All lines in the entries below that hold "username" make up the answer.

[Supplied material — start]

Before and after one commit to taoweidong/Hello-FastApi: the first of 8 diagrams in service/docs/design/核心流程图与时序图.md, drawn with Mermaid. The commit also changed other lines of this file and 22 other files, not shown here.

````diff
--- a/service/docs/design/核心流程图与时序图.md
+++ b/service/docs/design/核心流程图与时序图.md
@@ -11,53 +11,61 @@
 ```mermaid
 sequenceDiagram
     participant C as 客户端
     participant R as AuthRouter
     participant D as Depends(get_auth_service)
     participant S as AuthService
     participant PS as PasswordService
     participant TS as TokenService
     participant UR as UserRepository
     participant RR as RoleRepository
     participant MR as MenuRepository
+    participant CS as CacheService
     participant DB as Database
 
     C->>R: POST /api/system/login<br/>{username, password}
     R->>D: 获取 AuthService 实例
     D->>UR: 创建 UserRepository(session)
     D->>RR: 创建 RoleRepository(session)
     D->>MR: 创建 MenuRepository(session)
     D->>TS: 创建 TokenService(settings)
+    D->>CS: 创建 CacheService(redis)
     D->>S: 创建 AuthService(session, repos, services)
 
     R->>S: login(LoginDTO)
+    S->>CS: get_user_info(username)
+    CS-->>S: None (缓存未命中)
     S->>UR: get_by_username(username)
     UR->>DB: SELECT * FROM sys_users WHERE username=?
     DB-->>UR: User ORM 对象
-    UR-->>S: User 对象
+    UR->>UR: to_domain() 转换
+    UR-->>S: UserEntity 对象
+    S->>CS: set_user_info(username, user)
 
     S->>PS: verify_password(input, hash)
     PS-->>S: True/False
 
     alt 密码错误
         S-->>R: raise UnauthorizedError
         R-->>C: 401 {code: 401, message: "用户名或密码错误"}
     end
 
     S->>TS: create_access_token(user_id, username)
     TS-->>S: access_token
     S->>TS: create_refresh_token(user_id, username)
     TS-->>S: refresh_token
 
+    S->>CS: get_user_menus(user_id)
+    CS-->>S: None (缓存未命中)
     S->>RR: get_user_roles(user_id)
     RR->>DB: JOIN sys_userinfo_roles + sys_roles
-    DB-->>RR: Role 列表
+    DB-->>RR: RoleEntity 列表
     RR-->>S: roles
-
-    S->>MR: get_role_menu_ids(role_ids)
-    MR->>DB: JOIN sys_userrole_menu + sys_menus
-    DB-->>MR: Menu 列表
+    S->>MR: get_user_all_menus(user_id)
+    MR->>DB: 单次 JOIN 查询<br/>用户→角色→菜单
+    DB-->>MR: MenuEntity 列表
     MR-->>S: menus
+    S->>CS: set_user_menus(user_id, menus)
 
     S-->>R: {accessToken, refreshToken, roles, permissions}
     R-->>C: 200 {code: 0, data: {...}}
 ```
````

[Supplied material — finish]

__Response area__.
     C->>R: POST /api/system/login<br/>{username, password}
+    S->>CS: get_user_info(username)
     S->>UR: get_by_username(username)
     UR->>DB: SELECT * FROM sys_users WHERE username=?
+    S->>CS: set_user_info(username, user)
     S->>TS: create_access_token(user_id, username)
     S->>TS: create_refresh_token(user_id, username)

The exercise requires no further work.